The global recession and the associated fall in commodity prices have had a major impact on Australia's export earnings which fell by a record $11 billion in the quarter. Export prices fell sharply, down 15.8 per cent in the quarter, reflecting declines in prices for a broad range of both rural and non-rural commodities. This is the largest fall in export prices since records began in 1959.
Combined with a 9.0 per cent fall in import prices, this led to a 7.4 per cent fall in Australia's terms of trade in the June quarter. The terms of trade have now fallen by 11.6 per cent over the past year and continue to represent a major challenge for the Australian economy as the global recession plays out.
The ABS estimates that net exports will subtract 0.2 of a percentage point from GDP growth in the June quarter, with a rise in export volumes more than offset by an increase in import volumes.
Export volumes rose by 1.0 per cent in the June quarter, but remain 0.2 per cent lower through the year. Exports of rural commodities, non-rural commodities, services and other goods all rose in the quarter. This was partially offset by a fall in exports of manufactures.
Import volumes rose by 2.1 per cent in the June quarter, to be 13.1 per cent lower through the year. Imports of consumption goods, services and intermediate goods rose in the quarter. Partially offsetting these rises were falls in imports of capital and other goods.
Net foreign debt fell to $633.2 billion in the June quarter. Australia's debt servicing ratio was 10.1 per cent in the June quarter.

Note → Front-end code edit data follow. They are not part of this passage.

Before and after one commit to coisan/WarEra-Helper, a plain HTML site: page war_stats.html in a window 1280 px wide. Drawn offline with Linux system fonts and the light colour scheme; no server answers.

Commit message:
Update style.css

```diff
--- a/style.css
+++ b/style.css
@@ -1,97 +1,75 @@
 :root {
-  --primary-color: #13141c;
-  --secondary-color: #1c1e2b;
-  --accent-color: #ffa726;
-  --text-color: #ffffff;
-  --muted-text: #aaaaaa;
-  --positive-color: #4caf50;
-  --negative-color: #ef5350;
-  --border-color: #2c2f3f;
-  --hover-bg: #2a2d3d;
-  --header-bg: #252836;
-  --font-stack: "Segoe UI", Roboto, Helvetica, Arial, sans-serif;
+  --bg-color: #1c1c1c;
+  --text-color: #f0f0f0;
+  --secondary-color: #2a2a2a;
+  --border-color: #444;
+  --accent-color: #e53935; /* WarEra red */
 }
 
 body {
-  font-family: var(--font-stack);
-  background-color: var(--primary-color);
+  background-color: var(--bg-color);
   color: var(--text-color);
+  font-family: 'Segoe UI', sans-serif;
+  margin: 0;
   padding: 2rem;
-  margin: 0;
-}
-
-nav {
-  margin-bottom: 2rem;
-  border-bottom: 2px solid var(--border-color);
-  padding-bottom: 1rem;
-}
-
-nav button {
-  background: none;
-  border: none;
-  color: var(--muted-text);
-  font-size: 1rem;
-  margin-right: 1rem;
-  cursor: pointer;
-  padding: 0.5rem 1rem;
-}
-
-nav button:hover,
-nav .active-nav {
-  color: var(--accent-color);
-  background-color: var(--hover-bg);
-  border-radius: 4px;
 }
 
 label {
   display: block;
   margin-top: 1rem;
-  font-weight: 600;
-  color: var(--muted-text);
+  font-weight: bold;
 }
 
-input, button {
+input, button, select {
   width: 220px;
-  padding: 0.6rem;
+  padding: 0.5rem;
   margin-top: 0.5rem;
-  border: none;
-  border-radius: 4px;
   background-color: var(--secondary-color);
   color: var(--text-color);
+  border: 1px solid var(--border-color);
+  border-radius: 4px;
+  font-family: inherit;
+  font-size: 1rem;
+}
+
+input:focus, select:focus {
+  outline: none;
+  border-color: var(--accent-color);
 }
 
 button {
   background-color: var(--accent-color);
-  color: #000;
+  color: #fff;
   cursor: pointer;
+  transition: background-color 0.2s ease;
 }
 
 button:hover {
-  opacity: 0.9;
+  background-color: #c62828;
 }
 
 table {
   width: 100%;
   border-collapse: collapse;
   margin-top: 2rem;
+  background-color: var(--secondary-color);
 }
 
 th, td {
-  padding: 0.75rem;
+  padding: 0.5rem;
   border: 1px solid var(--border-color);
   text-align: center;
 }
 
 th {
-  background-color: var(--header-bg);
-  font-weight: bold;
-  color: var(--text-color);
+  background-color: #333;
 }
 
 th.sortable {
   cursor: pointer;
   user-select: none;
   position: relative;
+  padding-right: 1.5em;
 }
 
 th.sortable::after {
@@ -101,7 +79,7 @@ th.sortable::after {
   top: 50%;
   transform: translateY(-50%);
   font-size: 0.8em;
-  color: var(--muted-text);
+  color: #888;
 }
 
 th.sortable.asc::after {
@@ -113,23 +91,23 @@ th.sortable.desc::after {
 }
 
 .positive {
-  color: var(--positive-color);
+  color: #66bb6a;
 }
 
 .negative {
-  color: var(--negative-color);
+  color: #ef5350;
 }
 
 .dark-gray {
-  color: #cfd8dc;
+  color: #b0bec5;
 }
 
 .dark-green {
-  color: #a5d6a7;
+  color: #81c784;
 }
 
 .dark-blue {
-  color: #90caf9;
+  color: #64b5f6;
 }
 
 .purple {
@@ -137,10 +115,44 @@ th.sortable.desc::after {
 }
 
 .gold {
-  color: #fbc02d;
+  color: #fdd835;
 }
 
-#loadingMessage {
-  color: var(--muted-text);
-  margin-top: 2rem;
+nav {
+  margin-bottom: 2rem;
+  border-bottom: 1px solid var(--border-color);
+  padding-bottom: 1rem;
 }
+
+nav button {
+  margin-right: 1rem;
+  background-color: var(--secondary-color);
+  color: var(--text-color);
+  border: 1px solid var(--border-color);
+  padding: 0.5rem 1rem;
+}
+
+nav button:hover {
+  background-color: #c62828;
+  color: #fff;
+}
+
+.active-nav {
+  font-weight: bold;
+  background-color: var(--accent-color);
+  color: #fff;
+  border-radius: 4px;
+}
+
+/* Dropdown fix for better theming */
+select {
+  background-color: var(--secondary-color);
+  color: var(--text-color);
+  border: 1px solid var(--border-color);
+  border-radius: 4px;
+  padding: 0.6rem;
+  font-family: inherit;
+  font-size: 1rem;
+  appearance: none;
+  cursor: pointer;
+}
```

The Government's nation building infrastructure investments will help expand Australia's productive capacity and will provide a sound basis for growth in jobs and exports in the future as the global economy recovers.
1 September 2009